Williams Lake Tribune

The Mount Polley Mine tailings impoundment breach will be discussed with local stakeholders including First Nations, local government leaders and community groups with a United Nations working group coming to Williams Lake on Sunday, May 28. Monica Lamb-Yorski photo.

A United Nations Working Group (UNWG) is stopping in Williams Lake Sunday, May 28 to discuss the 2014 Mount Polley Mine breach with First Nations, local government officials and community groups.

Undertaking an official visit to Canada, May 23 to June 1, at the invitation of the federal government, the working group which focuses on the issue of human rights and transnational corporations and other business enterprises, will also visit Ottawa, Toronto, Vancouver, Edmonton and Calgary.

The stop in Williams Lake is the result of efforts by Amnesty International Canada, said Tara Scurr, business and human rights campaigner.

“We were notified that the working group was coming to Canada so we sent a letter supporting their visit and outlined the Mount Polley breach and asked if they would be interested in coming to Williams Lake and meeting with rights holders, government and industry to learn more about it,” Scurr told the Tribune.

Before Amnesty sent out the letter, however, it surveyed a number of different First Nations and community groups in Williams Lake to see if there would be support for hosting a UN meeting.

“People said ‘yes, please go ahead and invite them,’ so it wasn’t without some preparatory work.”

Agreeing to come to Williams Lake, the UN working group scheduled the Sunday, May 28 stop in the lakecity for five hours.

Guests that are confirmed to attend are coming from Tsilhqot’in and Secwepemc territories, different Williams Lake and Quesnel area community groups and from Kamloops.

“They will also have a chance to meet with city council and the Cariboo Regional District,” Scurr added.

Sunday’s session will be divided into three parts.

The first part will look at the human rights impact and impact on water and the environment from the breach.

Secondly it will explore water and resource impacts in rural B.C. with accounts from a rural nurse and band councillor speaking about work camps and Indigenous peoples and impacts on women and girls.

The third aspect will be to look at governance and regulatory issues and how well the province is upholding Canada’s human rights obligations in terms of corporate activities and Indigenous rights.

“Different communities are slated to speak to those specific issues,” Scurr said, noting the meeting will be held at the Gathering Place at Thompson Rivers University Williams Lake campus. “Only about 20 people can be in there at one time and the presentations will be five to ten minutes and at the end of each session the working group will do a question and answer segment with the presenters.”

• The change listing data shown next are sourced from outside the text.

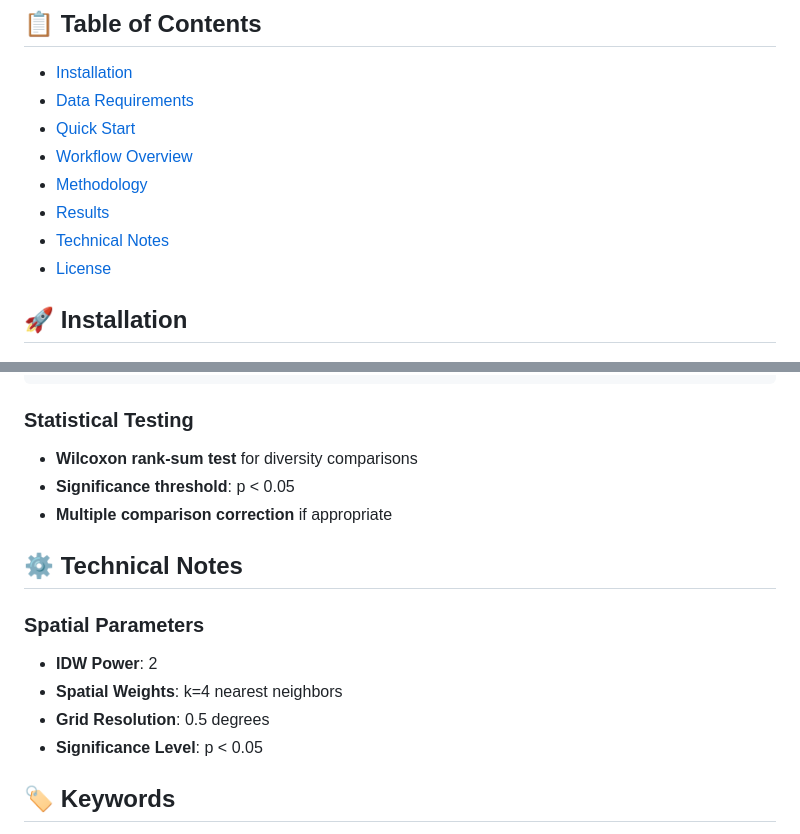
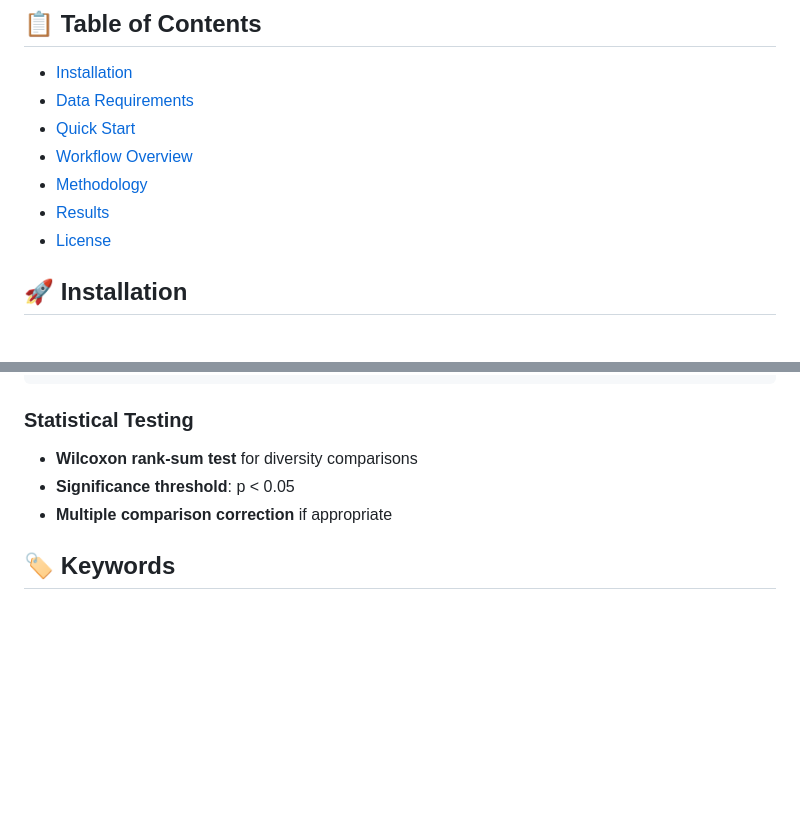
Before and after one commit to manuelgug/microbiome-interpol-hotspots, a Markdown page: README.md, 2 parts joined by grey strips. Drawn GitHub-style; blank space fills up the shorter version.

```diff
--- a/README.md
+++ b/README.md
@@ -28,7 +28,6 @@ This pipeline demonstrates advanced spatial microbiome analytics using real data
 - [Workflow Overview](#workflow-overview)
 - [Methodology](#methodology)
 - [Results](#results)
-- [Technical Notes](#technical-notes)
 - [License](#license)
 
 ## 🚀 Installation
@@ -175,14 +174,6 @@ gi_star <- localG(values, lw)
 - **Significance threshold**: p < 0.05
 - **Multiple comparison correction** if appropriate
 
-## ⚙️ Technical Notes
-
-### Spatial Parameters
-- **IDW Power**: 2
-- **Spatial Weights**: k=4 nearest neighbors
-- **Grid Resolution**: 0.5 degrees
-- **Significance Level**: p < 0.05
-
 ## 🏷️ Keywords
 
 microbiome, spatial analysis, Earth Microbiome Project, hotspot analysis, IDW interpolation, Getis-Ord Gi*, phyloseq, R programming, soil microbiology, nitrogen fixation, spatial statistics, biogeography
```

After meeting in Williams Lake the group will fly to Vancouver and do a similar meeting there.

“They will also meet with industry and the province so we’ve been trying to help them get a meeting with Imperial Metals and Mount Polley in Vancouver,” Scurr said. “The meeting in Williams Lake will really help inform their questions for meeting with government.”

At the very end of the trip the working group will issue a short news release on June 1 followed up with a more in-depth report to the federal government in March.